- _What you have to do_
Read through the data and report every line in which the word "username" occurs.

- _Front-end code change data_
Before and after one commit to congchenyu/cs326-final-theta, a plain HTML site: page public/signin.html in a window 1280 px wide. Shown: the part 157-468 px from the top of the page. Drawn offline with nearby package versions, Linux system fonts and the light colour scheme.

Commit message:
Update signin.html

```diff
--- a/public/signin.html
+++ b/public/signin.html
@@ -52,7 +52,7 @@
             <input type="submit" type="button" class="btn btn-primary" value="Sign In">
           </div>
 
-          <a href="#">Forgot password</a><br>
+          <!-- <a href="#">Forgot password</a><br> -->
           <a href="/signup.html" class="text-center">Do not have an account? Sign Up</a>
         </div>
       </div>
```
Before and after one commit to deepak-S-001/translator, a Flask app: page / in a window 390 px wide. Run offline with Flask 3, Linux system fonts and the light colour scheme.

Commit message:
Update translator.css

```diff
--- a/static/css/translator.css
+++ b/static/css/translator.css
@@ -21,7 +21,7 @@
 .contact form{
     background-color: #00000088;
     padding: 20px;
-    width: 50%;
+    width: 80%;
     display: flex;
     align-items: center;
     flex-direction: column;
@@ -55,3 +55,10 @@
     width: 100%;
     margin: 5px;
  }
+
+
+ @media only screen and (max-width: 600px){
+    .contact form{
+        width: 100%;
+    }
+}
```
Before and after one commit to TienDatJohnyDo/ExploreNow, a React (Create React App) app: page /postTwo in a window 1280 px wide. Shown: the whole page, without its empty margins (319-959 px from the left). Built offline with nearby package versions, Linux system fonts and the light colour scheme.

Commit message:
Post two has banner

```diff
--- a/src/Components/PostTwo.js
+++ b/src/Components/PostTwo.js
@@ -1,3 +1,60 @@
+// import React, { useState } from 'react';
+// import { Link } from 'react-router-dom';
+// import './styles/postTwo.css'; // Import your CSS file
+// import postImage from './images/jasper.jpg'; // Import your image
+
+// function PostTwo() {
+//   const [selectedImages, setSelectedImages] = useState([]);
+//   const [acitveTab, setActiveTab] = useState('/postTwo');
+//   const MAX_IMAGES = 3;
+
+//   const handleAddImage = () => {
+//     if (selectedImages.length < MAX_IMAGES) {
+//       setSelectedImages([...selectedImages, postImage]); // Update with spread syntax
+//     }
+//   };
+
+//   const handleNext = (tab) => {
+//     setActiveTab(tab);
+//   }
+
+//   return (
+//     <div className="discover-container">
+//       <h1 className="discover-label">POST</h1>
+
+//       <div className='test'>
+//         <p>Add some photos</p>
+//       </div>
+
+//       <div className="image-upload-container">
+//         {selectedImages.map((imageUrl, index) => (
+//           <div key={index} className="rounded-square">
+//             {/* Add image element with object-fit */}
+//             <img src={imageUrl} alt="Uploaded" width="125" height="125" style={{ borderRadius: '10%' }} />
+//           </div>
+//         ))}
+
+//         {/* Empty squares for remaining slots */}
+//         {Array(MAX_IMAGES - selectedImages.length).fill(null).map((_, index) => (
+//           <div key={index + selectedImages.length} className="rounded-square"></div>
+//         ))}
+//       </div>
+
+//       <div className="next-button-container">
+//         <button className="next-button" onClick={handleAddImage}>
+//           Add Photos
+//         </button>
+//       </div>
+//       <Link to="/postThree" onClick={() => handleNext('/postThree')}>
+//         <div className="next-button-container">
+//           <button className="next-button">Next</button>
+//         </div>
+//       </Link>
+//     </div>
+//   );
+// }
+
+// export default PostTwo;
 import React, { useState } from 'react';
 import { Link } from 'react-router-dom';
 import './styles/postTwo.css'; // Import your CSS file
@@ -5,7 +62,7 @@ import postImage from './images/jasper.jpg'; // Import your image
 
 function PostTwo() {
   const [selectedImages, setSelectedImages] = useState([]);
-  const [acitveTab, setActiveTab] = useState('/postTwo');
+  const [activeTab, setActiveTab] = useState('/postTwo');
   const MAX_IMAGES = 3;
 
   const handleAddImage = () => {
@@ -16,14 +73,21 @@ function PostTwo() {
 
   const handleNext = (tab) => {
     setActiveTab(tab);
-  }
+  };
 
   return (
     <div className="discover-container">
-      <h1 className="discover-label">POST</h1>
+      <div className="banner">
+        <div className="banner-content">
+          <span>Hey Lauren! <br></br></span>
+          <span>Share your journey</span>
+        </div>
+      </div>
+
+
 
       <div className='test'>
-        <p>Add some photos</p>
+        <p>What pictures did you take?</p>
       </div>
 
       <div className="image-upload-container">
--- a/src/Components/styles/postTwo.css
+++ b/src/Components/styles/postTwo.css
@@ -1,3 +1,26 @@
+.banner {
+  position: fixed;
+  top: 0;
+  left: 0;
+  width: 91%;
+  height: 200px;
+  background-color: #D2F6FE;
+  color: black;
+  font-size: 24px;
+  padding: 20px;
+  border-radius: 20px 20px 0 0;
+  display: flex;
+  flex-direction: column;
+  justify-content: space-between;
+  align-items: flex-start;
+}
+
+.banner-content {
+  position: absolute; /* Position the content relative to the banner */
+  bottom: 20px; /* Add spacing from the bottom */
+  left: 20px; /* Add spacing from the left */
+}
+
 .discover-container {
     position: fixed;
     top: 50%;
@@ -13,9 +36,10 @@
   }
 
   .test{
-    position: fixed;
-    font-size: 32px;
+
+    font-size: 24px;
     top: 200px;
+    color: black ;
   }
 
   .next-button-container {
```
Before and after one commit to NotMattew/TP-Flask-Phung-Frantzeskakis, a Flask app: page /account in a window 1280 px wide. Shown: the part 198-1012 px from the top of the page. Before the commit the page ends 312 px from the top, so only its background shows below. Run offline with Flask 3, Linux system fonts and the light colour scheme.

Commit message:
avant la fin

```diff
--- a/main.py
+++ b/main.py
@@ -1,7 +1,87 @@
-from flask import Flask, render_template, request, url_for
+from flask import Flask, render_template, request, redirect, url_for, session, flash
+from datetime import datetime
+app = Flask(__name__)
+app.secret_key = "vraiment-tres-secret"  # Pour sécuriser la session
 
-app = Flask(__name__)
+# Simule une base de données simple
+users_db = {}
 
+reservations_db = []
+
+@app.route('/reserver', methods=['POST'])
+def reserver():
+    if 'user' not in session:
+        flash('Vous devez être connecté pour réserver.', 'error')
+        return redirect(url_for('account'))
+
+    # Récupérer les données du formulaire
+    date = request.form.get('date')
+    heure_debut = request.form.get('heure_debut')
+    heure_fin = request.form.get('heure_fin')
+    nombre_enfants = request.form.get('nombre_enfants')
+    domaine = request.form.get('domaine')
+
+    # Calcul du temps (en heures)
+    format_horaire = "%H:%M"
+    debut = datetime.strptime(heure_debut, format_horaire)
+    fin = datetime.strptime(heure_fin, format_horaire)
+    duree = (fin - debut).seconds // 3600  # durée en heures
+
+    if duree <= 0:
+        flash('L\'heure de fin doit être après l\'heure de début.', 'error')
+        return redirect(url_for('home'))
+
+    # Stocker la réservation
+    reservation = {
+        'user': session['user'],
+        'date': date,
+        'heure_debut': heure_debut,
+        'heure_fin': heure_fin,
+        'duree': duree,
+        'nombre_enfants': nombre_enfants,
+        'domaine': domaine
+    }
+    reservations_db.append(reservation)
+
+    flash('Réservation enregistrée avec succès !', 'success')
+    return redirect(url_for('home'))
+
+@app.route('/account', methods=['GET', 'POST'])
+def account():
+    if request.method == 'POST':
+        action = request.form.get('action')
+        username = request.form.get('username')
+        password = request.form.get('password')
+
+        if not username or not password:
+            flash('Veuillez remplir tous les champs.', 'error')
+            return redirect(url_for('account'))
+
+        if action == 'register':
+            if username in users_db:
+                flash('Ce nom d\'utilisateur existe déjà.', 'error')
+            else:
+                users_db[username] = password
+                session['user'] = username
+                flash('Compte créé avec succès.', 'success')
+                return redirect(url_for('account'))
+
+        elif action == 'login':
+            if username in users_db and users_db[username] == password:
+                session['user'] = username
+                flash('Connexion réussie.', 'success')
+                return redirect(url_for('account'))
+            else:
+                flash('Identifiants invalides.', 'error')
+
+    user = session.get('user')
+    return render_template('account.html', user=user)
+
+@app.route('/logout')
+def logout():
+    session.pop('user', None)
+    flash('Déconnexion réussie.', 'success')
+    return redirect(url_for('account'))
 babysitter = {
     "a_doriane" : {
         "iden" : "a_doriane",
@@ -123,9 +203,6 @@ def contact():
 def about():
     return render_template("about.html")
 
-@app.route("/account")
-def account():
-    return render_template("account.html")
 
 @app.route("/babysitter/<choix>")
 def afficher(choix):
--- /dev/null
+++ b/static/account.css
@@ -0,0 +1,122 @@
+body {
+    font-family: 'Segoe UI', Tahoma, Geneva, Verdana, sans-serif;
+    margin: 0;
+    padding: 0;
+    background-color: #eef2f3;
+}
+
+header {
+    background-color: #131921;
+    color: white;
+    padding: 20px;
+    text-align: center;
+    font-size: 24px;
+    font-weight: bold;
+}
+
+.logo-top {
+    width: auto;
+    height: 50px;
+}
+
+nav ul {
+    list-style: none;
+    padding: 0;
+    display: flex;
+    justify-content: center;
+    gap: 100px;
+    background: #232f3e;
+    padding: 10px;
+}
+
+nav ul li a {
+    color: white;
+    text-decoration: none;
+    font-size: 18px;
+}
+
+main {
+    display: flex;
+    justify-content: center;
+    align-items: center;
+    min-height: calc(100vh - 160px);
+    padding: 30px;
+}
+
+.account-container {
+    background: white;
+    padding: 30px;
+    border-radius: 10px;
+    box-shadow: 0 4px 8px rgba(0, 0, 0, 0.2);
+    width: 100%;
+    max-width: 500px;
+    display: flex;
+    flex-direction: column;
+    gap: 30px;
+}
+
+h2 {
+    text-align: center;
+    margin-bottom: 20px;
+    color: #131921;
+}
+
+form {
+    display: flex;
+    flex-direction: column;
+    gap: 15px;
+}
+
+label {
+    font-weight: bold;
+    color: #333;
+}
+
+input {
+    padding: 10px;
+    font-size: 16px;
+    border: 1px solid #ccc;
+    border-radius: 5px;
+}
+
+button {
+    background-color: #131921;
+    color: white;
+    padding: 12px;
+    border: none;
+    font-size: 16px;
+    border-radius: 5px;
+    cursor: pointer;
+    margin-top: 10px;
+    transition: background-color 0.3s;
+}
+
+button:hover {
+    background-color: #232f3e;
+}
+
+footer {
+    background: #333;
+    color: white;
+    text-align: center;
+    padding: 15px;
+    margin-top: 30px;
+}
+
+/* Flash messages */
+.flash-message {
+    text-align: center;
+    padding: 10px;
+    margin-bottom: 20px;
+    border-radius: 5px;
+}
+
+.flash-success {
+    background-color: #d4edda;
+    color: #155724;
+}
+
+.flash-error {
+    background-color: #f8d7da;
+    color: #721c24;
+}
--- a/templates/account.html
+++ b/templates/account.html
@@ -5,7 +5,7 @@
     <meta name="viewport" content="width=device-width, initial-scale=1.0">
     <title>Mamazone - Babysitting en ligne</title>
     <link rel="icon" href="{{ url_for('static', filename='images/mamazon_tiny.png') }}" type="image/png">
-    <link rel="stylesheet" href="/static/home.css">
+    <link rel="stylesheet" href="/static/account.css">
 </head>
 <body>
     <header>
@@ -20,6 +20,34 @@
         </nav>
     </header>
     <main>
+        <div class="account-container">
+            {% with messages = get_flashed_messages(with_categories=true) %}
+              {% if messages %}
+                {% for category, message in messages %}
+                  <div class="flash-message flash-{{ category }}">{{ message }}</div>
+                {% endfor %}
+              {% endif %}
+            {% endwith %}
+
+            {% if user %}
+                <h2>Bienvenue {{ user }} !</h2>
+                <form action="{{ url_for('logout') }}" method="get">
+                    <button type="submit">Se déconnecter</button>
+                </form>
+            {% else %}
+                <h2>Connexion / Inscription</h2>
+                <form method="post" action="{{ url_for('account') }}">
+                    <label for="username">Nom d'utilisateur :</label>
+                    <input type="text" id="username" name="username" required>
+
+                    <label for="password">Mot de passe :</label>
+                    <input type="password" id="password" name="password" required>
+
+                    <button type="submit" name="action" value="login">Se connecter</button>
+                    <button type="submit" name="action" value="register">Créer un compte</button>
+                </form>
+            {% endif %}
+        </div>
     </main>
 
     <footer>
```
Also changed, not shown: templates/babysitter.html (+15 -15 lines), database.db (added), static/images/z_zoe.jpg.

- _Solved exercise_
+        username = request.form.get('username')
+        if not username or not password:
+            if username in users_db:
+                users_db[username] = password
+                session['user'] = username
+            if username in users_db and users_db[username] == password:
+                session['user'] = username
+                    <label for="username">Nom d'utilisateur :</label>
+                    <input type="text" id="username" name="username" required>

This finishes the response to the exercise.